Perhaps the most obvious economic effect of America’s War on Terror has been a dramatic uptick in military and homeland security spending. Not surprisingly, investors are licking their chops at any company that can boast a government contract. But while most of the companies benefiting from Uncle Sam are high-tech, defense-related manufacturers, Bear Stearns Merchant Banking Group found a consumer products company that has changed the way soldiers find refreshment in the field.
In late November, the firm emerged as the winning bidder in a J.P. Morgan Chase-led auction for CamelBak, a company that now supplies American service men and women on the front lines in the Middle East and here at home with “personal hydration systems.” One of every two soldiers in the U.S. military has been issued a CamelBak, and much like brands such as Coca-Cola and Lucky Strike cigarettes did in the Second World War, CamelBak is finding its way around the world and into new demographics.
“At first, I figured the product was only made for things like skiing and mountain-biking,” says Rick Perkal, a senior managing director with Bear Stearns who was involved in the deal. “But I was wrong. There are so many markets out there-so many people that could use, and are starting to use, a CamelBak.”
CamelBak’s auction commanded a high level of interest, which meant Bear Stearns never had exclusivity. But the firm hung around until the end and won with a bid of $210 million, a total that includes $80 million in senior debt, provided by BNP Paribas and Bank of New York, and $40 million in mezzanine debt, provided by American Capital, representing a multiple of 4X EBITDA.

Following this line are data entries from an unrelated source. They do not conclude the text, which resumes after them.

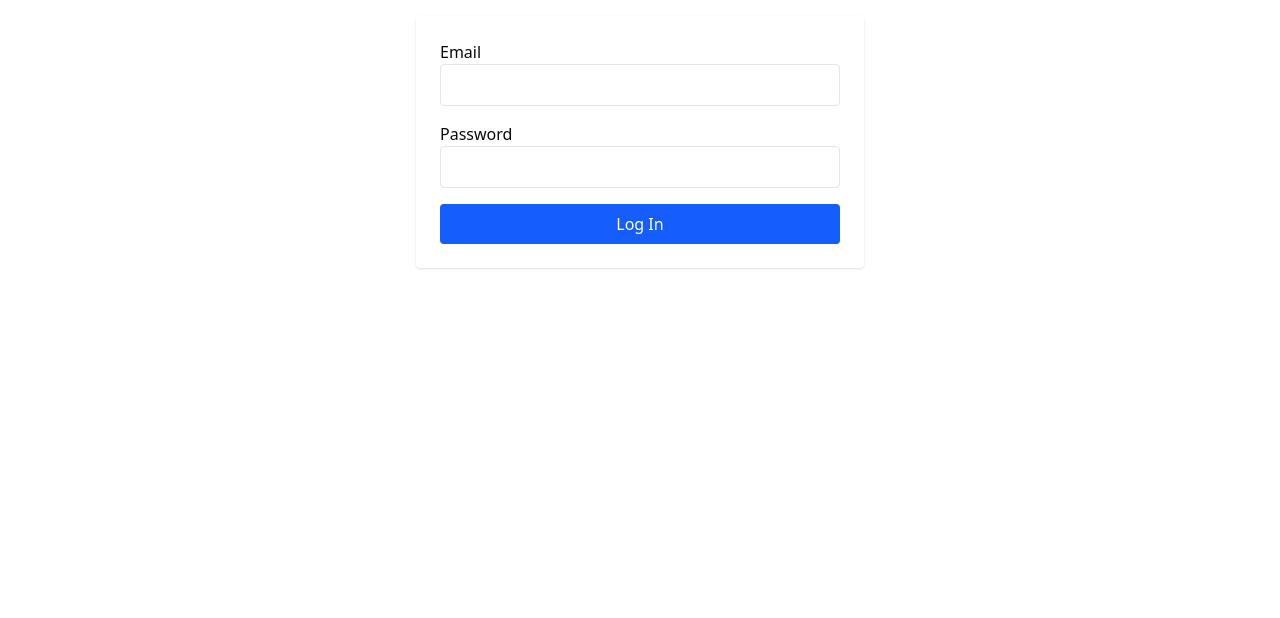
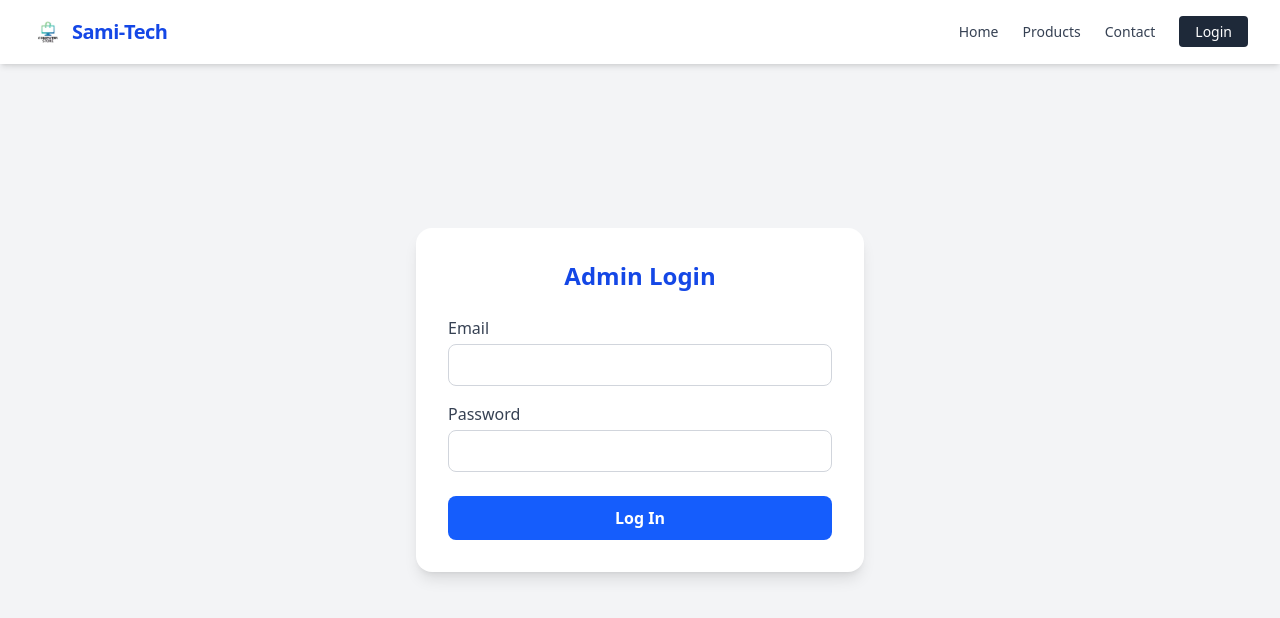
Before and after one commit to Mesud-Ahmed/sami-tech, a Next.js app: page /login in a window 1280 px wide. Shown: the top 618 px of the page. Built offline with nearby package versions, Linux system fonts and the light colour scheme; no server answers.

Commit message:
fix layout and stylings

```diff
--- a/app/admin/page.jsx
+++ b/app/admin/page.jsx
@@ -5,7 +5,10 @@ import { redirect } from "next/navigation";
 import ClientAdminPanel from "../components/ClientAdminPanel";
 
 export default async function AdminPanel() {
-  const cookie = cookies().get("session")?.value;
+
+  const cookieStore = await cookies();
+  const cookie = cookieStore.get("session")?.value;
+
   if (!cookie) redirect("/login");
 
   const session = await decrypt(cookie);
--- a/app/components/ClientAdminPanel.jsx
+++ b/app/components/ClientAdminPanel.jsx
@@ -9,6 +9,7 @@ export default function ClientAdminPanel() {
 
   return (
     <div className="min-h-screen flex flex-col bg-gray-50">
+
       <div className="flex-1 flex flex-col">
         <header className="bg-white shadow px-6 py-4 flex items-center justify-between">
           <span className="text-lg font-semibold">Welcome, Admin!</span>
--- a/app/components/footer.jsx
+++ b/app/components/footer.jsx
@@ -1,21 +1,45 @@
+import Link from "next/link";
 export default function Footer() {
   return (
     <footer className="bg-blue-900 text-blue-50 py-8 px-6 md:px-16 mt-auto">
       <div className="flex flex-col md:flex-row justify-between items-center gap-6">
         <div>
           <span className="font-bold text-lg">LaptopStore</span>
-          <p className="text-sm mt-2">© {new Date().getFullYear()} LaptopStore. All rights reserved.</p>
+          <p className="text-sm mt-2">
+            © {new Date().getFullYear()} LaptopStore. All rights reserved.
+          </p>
         </div>
         <ul className="flex gap-6 text-sm">
-          <li><a href="#" className="hover:underline">Home</a></li>
-          <li><a href="#" className="hover:underline">Products</a></li>
-          <li><a href="#" className="hover:underline">Contact</a></li>
-          <li><a href="#" className="hover:underline">Login</a></li>
+          <li>
+            <Link href="/" className="hover:text-blue-600">
+              Home
+            </Link>
+          </li>
+          <li>
+            <Link href="/products" className="hover:text-blue-600">
+              Laptops
+            </Link>
+          </li>
+          <li>
+            <Link href="/" className="hover:text-blue-600">
+              Contact
+            </Link>
+          </li>
         </ul>
         <div className="text-sm">
-          Contact: <a href="mailto:info@laptopstore.com" className="underline">info@laptopstore.com</a>
+          Contact:{" "}
+          <a href="mailto:info@laptopstore.com" className="underline">
+            info@laptopstore.com
+          </a>
+        </div>
+
+        <div className="text-sm ">
+          Made by{" "}
+          <a href="https://my-portfolio-kappa-lyart-53.vercel.app/" className="underline color-blue-300 hover:text-blue-400" target="_blank" rel="noopener noreferrer">
+            Mesud Ahmed
+          </a>
         </div>
       </div>
     </footer>
-  )
+  );
 }
--- a/app/components/hero.jsx
+++ b/app/components/hero.jsx
@@ -5,7 +5,7 @@ import { Button } from "@/components/ui/button"
 
 export default function Hero() {
   return (
-    <section className="flex flex-col-reverse md:flex-row items-center justify-between px-6 md:px-16 py-12 md:py-20 gap-10">
+    <section className="flex flex-col-reverse md:flex-row items-center justify-between px-6 md:px-16 py-12 md:py-20 gap-10 mt-6">
       <div className="flex-1">
         <h1 className="text-4xl md:text-5xl font-extrabold text-gray-900 mb-4">
           Discover Your Next <span className="text-blue-600">Laptop</span>
--- a/app/components/navbar.jsx
+++ b/app/components/navbar.jsx
@@ -1,31 +1,19 @@
+// app/components/Navbar.jsx
+import { cookies } from "next/headers";
+import { decrypt } from "../lib/session";
+import NavbarClient from './navbarClient'
 
-"use client";
-import Link from "next/link";
-import { useEffect, useState } from "react";
+export default async function Navbar() {
 
-export default function Navbar() {
-  const [isLoggedIn, setIsLoggedIn] = useState(false);
+  const cookieStore = await cookies();
+  const session = cookieStore.get("session")?.value;
 
-  useEffect(() => {
-    // simple check for cookie
-    setIsLoggedIn(document.cookie.includes("session"));
-  }, []);
+  let loggedIn = false;
 
-  return (
-    <nav >
-      <ul className="flex gap-4">
-        <li><Link href="/">Home</Link></li>
-        <li><Link href="/products">Products</Link></li>
-        <li><Link href="/contact">Contact</Link></li>
-        {isLoggedIn ? (
+  if (session) {
+    const data = await decrypt(session);
+    loggedIn = !!data?.userId;
+  }
 
-            <li><Link href="/admin">Admin</Link></li>
-
-
-        ) : (
-          <li><Link href="/login">Login</Link></li>
-        )}
-      </ul>
-    </nav>
-  );
+  return <NavbarClient loggedIn={loggedIn} />;
 }
--- /dev/null
+++ b/app/components/navbarClient.jsx
@@ -0,0 +1,87 @@
+"use client";
+
+import { useEffect, useState } from "react";
+import Link from "next/link";
+import Image from "next/image";
+import { usePathname } from "next/navigation";
+
+export default function NavbarClient({ loggedIn }) {
+  const [menuOpen, setMenuOpen] = useState(false);
+  const pathname = usePathname();
+
+  // Close menu when route changes
+  useEffect(() => {
+    setMenuOpen(false);
+  }, [pathname]);
+
+  return (
+    <nav className="bg-white shadow-md w-full fixed top-0 z-50">
+      <div className="max-w-7xl mx-auto px-4 sm:px-6 lg:px-8 py-4 flex justify-between items-center">
+        {/* Logo */}
+        <Link href="/" className="flex items-center gap-2">
+          <Image src="/logo.png" alt="Logo" width={32} height={32} className="rounded" />
+          <span className="text-xl font-bold text-blue-700 tracking-tight">Sami-Tech</span>
+        </Link>
+
+        {/* Desktop Menu */}
+        <ul className="hidden md:flex gap-6 items-center text-sm font-medium text-gray-700">
+          <li><Link href="/" className="hover:text-blue-600">Home</Link></li>
+          <li><Link href="/products" className="hover:text-blue-600">Products</Link></li>
+          <li><Link href="/" className="hover:text-blue-600">Contact</Link></li>
+          {loggedIn ? (
+            <li>
+              <Link href="/admin" className="bg-blue-600 text-white px-4 py-1.5 rounded hover:bg-blue-700 transition">
+                Admin
+              </Link>
+            </li>
+          ) : (
+            <li>
+              <Link href="/login" className="bg-gray-800 text-white px-4 py-1.5 rounded hover:bg-gray-900 transition">
+                Login
+              </Link>
+            </li>
+          )}
+        </ul>
+
+        {/* Mobile Hamburger */}
+        <button
+          className="md:hidden text-gray-700 focus:outline-none"
+          onClick={() => setMenuOpen(!menuOpen)}
+        >
+          <svg className="w-6 h-6" fill="none" stroke="currentColor" strokeWidth="2"
+            viewBox="0 0 24 24">
+            {menuOpen ? (
+              <path strokeLinecap="round" strokeLinejoin="round" d="M6 18L18 6M6 6l12 12" />
+            ) : (
+              <path strokeLinecap="round" strokeLinejoin="round" d="M4 6h16M4 12h16M4 18h16" />
+            )}
+          </svg>
+        </button>
+      </div>
+
+      {/* Mobile Dropdown */}
+      {menuOpen && (
+        <div className="md:hidden px-4 pb-4">
+          <ul className="flex flex-col gap-2 text-sm font-medium text-gray-700">
+            <li><Link href="/" className="hover:text-blue-600">Home</Link></li>
+            <li><Link href="/products" className="hover:text-blue-600">Products</Link></li>
+            <li><Link href="/contact" className="hover:text-blue-600">Contact</Link></li>
+            {loggedIn ? (
+              <li>
+                <Link href="/admin" className=" bg-blue-600 text-white px-4 py-1.5 rounded hover:bg-blue-700 transition">
+                  Admin
+                </Link>
+              </li>
+            ) : (
+              <li>
+                <Link href="/login" className="block bg-gray-800 text-white px-4 py-1.5 rounded hover:bg-gray-900 transition">
+                  Login
+                </Link>
+              </li>
+            )}
+          </ul>
+        </div>
+      )}
+    </nav>
+  );
+}
--- a/app/layout.js
+++ b/app/layout.js
@@ -1,6 +1,6 @@
 import { Geist, Geist_Mono } from "next/font/google";
 import "./globals.css";
-
+import Navbar from "./components/navbar";
 const geistSans = Geist({
   variable: "--font-geist-sans",
   subsets: ["latin"],
@@ -22,6 +22,7 @@ export default function RootLayout({ children }) {
       <body
         className={`${geistSans.variable} ${geistMono.variable} antialiased`}
       >
+        <Navbar />
         {children}
       </body>
     </html>
--- a/app/login/page.jsx
+++ b/app/login/page.jsx
@@ -3,22 +3,60 @@ import { login } from "../actions/actions";
 import { useActionState } from "react";
 
 export default function LoginPage() {
-  const [state, action, pending] = useActionState(login,undefined);
+  const [state, action, pending] = useActionState(login, undefined);
 
   return (
-    <form action={action} className="max-w-md mt-4 mx-auto p-6 bg-white shadow rounded">
-      {state?.error && <p className="text-red-600 mb-4">{state.error}</p>}
-      <label>Email</label>
-      <input name="email" type="email" className="w-full border p-2 rounded mb-4" />
-      <label>Password</label>
-      <input name="password" type="password" className="w-full border p-2 rounded mb-4" />
+    <div className="min-h-screen flex items-center justify-center bg-gray-100 px-4">
+      <form
+        action={action}
+        className="w-full max-w-md bg-white p-8 rounded-2xl shadow-lg"
+      >
+        <h2 className="text-2xl font-bold mb-6 text-center text-blue-700">
+          Admin Login
+        </h2>
+
+        {state?.error && (
+          <p className="text-red-600 bg-red-100 p-2 rounded mb-4 text-sm">
+            {state.error}
+          </p>
+        )}
+
+        <div className="mb-4">
+          <label htmlFor="email" className="block mb-1 text-gray-700 font-medium">
+            Email
+          </label>
+          <input
+            id="email"
+            name="email"
+            type="email"
+            required
+            className="w-full border border-gray-300 focus:border-blue-500 focus:ring focus:ring-blue-200 rounded-md px-4 py-2 transition"
+
+          />
+        </div>
+
+        <div className="mb-6">
+          <label htmlFor="password" className="block mb-1 text-gray-700 font-medium">
+            Password
+          </label>
+          <input
+            id="password"
+            name="password"
+            type="password"
+            required
+            className="w-full border border-gray-300 focus:border-blue-500 focus:ring focus:ring-blue-200 rounded-md px-4 py-2 transition"
+
+          />
+        </div>
+
         <button
           type="submit"
           disabled={pending}
-        className="w-full bg-blue-600 text-white p-2 rounded hover:bg-blue-700 disabled:opacity-50"
+          className="w-full bg-blue-600 text-white font-semibold py-2.5 rounded-md hover:bg-blue-700 transition disabled:opacity-50"
         >
           {pending ? "Logging in…" : "Log In"}
         </button>
       </form>
+    </div>
   );
 }
--- a/app/page.js
+++ b/app/page.js
@@ -1,4 +1,3 @@
-import Navbar from "@/components/navbar";
 import Hero from "@/components/hero";
 import FeaturedProducts from "@/components/featured-products";
 import Testimonials from "@/components/testimonials";
@@ -9,7 +8,7 @@ export default function HomePage() {
 
   return (
     <div className="min-h-screen flex flex-col bg-gradient-to-br from-gray-50 to-blue-50">
-      <Navbar />
+
       <Hero />
       <FeaturedProducts />
       <Testimonials />
```
Also changed, not shown: app/products/page.jsx (+15 -34 lines), prisma/seed.ts (deleted, +0 -32 lines). Lines whose indentation alone changed are shown as unchanged.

“What we’ve learned in our years in private equity is that it’s better to pay a relatively full price for a company that has all the building blocks for future success, than to buy something that’s in a less exciting position with your typical run-of-the-mill type multiple,” says Perkal’s colleague, Senior Managing Director Bodil Arlander.
Arlander remembers the day last July when Perkal approached her about the opportunity.
“Have you ever heard of a CamelBak?” he asked.
“I just looked at him, stunned that he didn’t know what it was,” says Arlander, who could hardly contain her excitement about the news. As a triathlete, Arlander is no stranger to the CamelBak, the perfect accessory for active people who need to drink water on the go. “It’s the Kleenex of the hydration category,” she says.
While several imitations have sprung up in this space, CamelBak pioneered the personal hydration system almost 10 years ago to the delight of athletes and outdoor enthusiasts. Now, its name is widely synonymous with the product as the company has achieved some mainstream success and brand recognition, and its new owners are convinced that its popularity will only increase.
CamelBaks consist of a small, tight-fitting backpack that holds an insulated water bladder with a long, drinking tube that can extend over the owner’s shoulder for hands-free water consumption. Each tube has a shutoff valve on the end, so a drinker needs only to bite down lightly on the valve to enjoy a satisfying stream of water. The insulated bladder keeps drinking water cool in the summer and prevents freezing in the winter.
Available in a variety of shapes and sizes to accommodate different activities, CamelBaks have become a staple in sports stores around the country and a popular accessory for all kinds of active people, such as runners, bikers, skiers, hikers, skaters, fishers and climbers. While it has long been associated with organic, yuppy types, its popularity in the military is helping the company market aggressively toward groups like hunters and motorcyclists.
Perkal and Arlander were intrigued by the opportunity but not totally convinced that it would make a good buyout until they attended the management’s first national presentation in August in Sonoma, Calif.
“We were wildly impressed with the management from the beginning,” says Perkal. “It was clear that they put a lot of effort into R&D and they continue to innovate and bring in new technological advances that have allowed them to stay on the cutting edges.”
“Coming out of the meeting, we looked at each other, and we were like, Hey, this is a really good company,'” says Arlander.
Looking at the financials only strengthened that sentiment. The seller, The Bowes Family, said the company “has grown about 20x since we bought it, in excess of over 30% a year,” according to family member John Bowes.
Since the close of the deal, Perkal and Arlander have worked closely with management and both parties have concluded that the company should spend more time on trying to develop sales efforts to grow the market rather than try to cut costs. They say that expanding CamelBak’s market to its full potential will take time, and thus Bear has no immediate exit plans.
“We don’t go into these deals planning our exit or the time frame for it,” says Arlander. “As long as we go into it feeling that the company can continue to grow with our help, the exit opportunities will appear.”